## [What to produce]
Where a line contains the word "assets", copy that line from the records below.

## [Stored data]
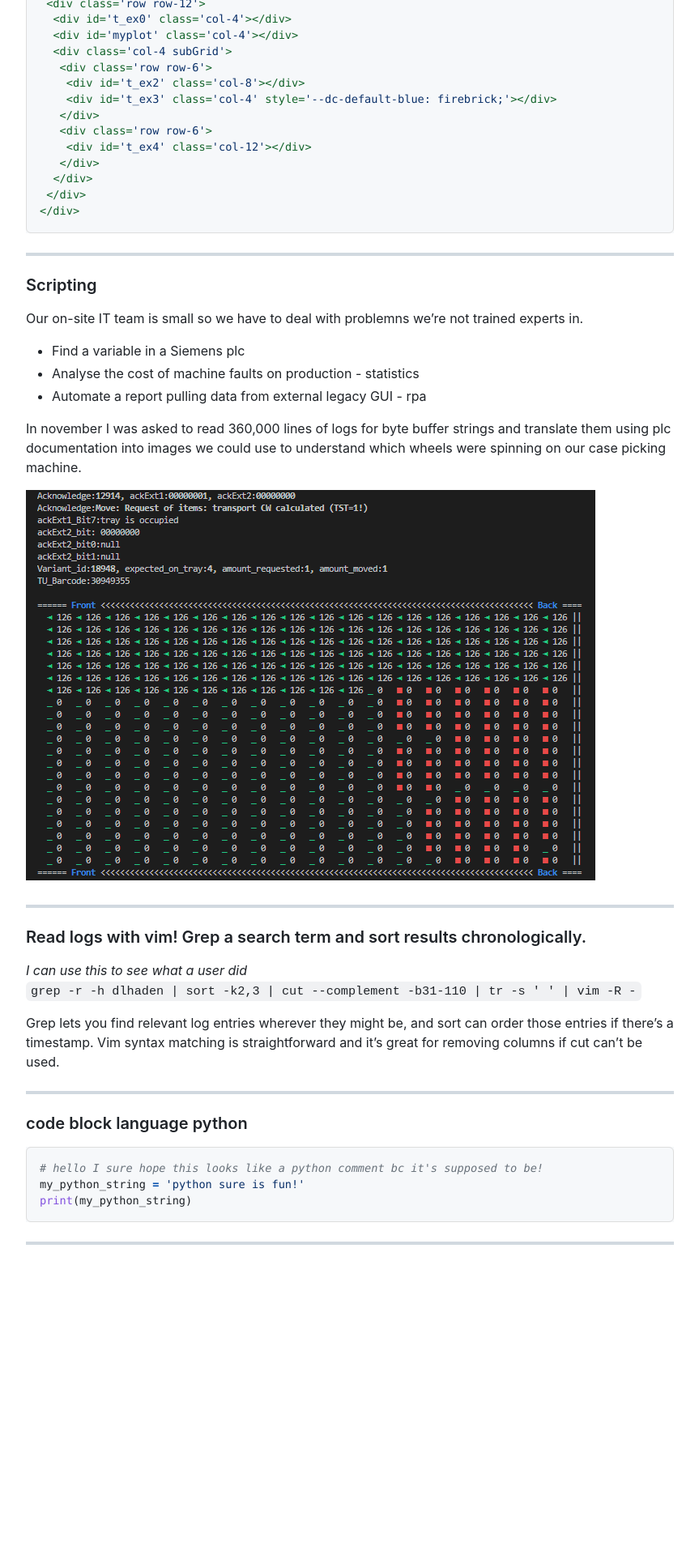
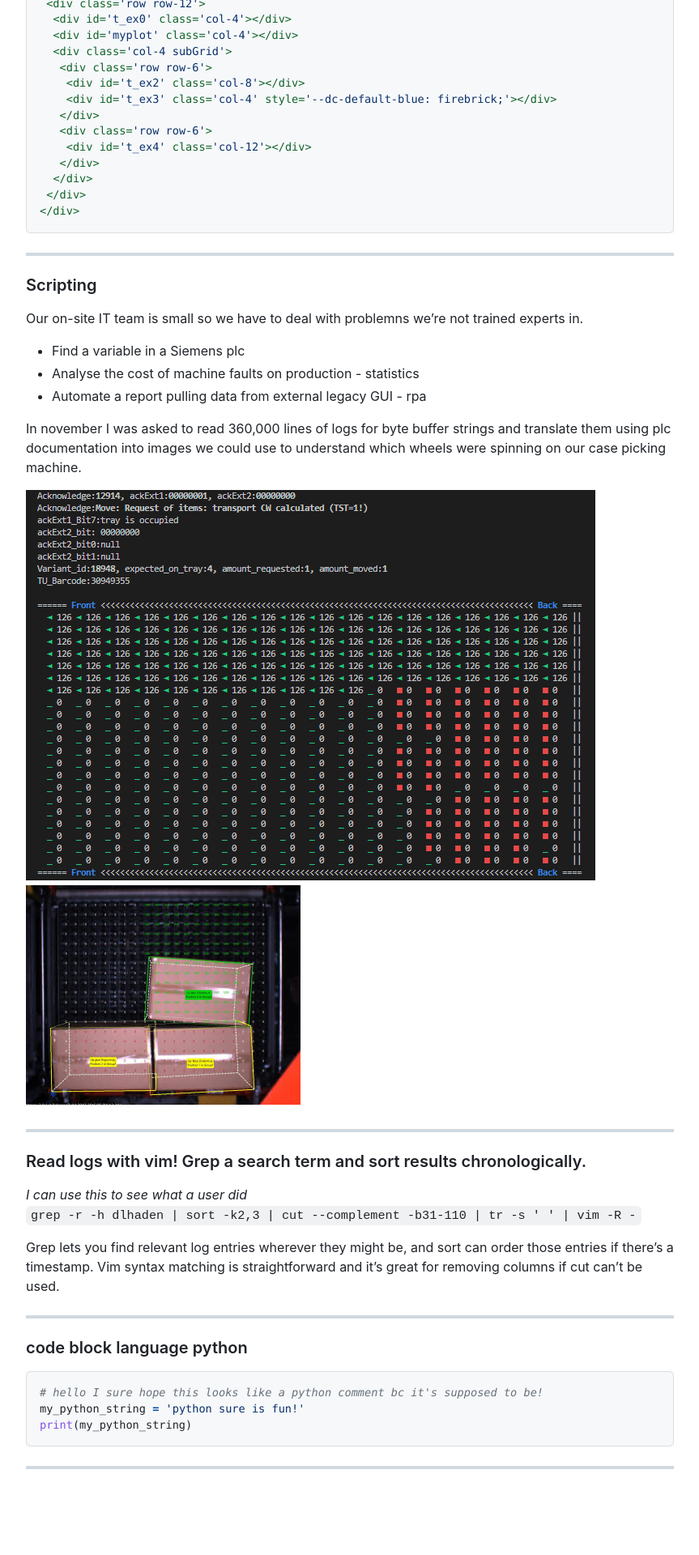
Before and after one commit to Max-Durbin/maxdurbin, a Jekyll site: the page built from index.md, in a window 1280 px wide. Shown: the part 1485-3405 px from the top of the page at 81% size, without its empty margins (208-1071 px from the left). Built offline with Jekyll 4.4.1, drawn with Linux system fonts in a browser that asks for light colours; nearby versions of some CDN libraries; before the commit the page ends 3128 px from its top, so only the background shows below that.

Commit message:
added camera picture

```diff
--- a/index.md
+++ b/index.md
@@ -93,6 +93,7 @@ In november I was asked to read 360,000 lines of logs for byte buffer strings an
 them using plc documentation into images we could use to understand which wheels were spinning on our case picking machine.
 
 ![cw_output](assets/images/Screenshot 2026-02-24 154250.png)
+![cw_camera](assets/images/Screenshot_cw_.png)
 
 
 ---
```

## [Worked solution]
 ![cw_output](assets/images/Screenshot 2026-02-24 154250.png)
+![cw_camera](assets/images/Screenshot_cw_.png)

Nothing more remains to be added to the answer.